Data extracted from a collection:
^^^^^^^^^^^^^^^^
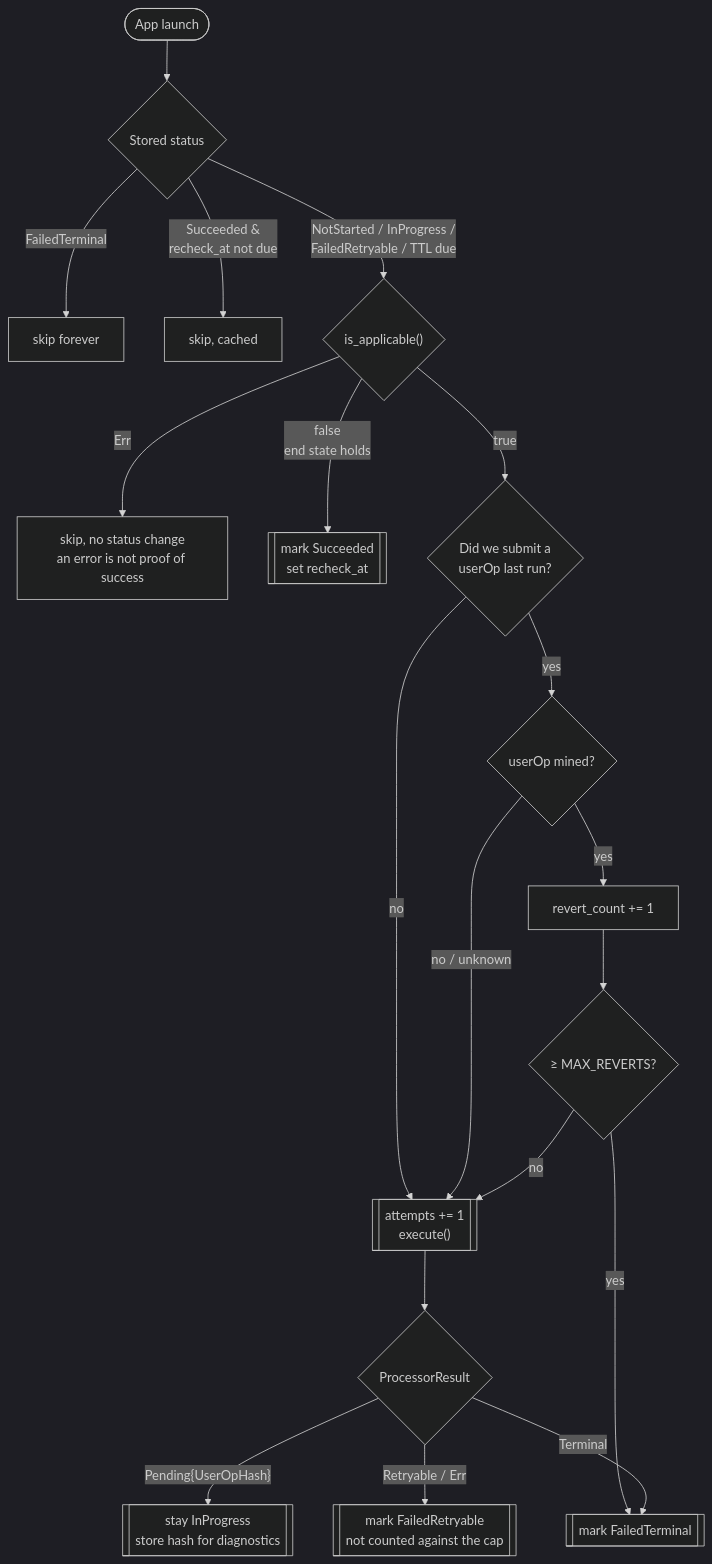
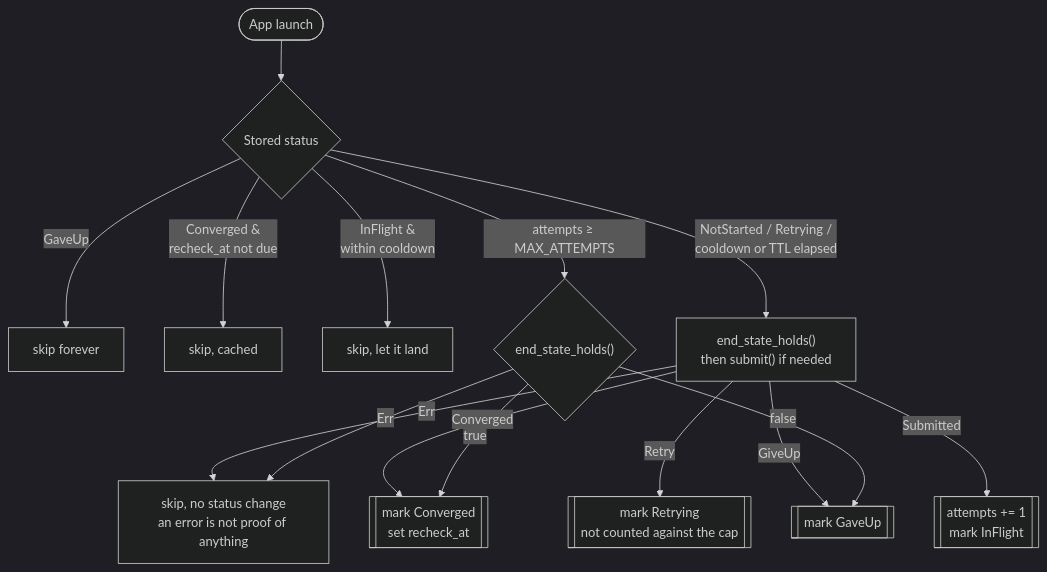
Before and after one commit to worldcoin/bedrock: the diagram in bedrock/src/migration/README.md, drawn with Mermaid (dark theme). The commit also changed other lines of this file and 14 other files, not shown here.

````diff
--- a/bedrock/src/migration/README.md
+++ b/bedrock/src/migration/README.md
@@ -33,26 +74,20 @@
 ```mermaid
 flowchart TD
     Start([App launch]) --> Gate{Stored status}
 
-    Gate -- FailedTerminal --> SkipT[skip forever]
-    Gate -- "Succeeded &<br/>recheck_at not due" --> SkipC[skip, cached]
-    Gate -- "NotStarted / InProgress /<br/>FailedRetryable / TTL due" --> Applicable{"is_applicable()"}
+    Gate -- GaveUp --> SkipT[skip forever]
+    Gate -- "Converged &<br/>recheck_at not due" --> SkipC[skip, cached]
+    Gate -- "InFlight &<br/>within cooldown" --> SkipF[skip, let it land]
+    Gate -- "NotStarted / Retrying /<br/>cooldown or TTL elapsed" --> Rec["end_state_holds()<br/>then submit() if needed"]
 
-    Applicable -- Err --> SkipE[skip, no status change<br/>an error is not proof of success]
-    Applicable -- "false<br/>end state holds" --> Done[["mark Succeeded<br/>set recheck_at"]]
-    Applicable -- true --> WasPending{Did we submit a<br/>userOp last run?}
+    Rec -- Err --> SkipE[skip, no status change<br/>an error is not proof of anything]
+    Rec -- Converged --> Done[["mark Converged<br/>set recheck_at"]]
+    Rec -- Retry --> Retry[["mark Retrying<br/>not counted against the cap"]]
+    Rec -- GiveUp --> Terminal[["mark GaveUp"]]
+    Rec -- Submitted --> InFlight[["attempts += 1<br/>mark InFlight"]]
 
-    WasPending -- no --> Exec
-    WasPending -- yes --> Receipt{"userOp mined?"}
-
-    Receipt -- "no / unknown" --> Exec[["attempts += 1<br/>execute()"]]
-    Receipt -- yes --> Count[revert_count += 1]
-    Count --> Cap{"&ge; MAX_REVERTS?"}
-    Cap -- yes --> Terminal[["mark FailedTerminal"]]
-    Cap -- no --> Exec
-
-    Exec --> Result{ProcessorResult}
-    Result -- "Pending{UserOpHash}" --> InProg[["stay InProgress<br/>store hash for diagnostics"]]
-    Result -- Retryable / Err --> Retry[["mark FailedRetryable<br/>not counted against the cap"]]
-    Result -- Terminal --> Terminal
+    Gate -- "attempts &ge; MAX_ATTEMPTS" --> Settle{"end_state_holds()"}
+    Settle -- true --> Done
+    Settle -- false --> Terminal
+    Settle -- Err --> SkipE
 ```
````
^^^^^^^^^^^^^^^^
What you should do:
Find each line of the data above that holds the word "Settle", then copy it.

Result for this exercise:
+    Gate -- "attempts &ge; MAX_ATTEMPTS" --> Settle{"end_state_holds()"}
+    Settle -- true --> Done
+    Settle -- false --> Terminal
+    Settle -- Err --> SkipE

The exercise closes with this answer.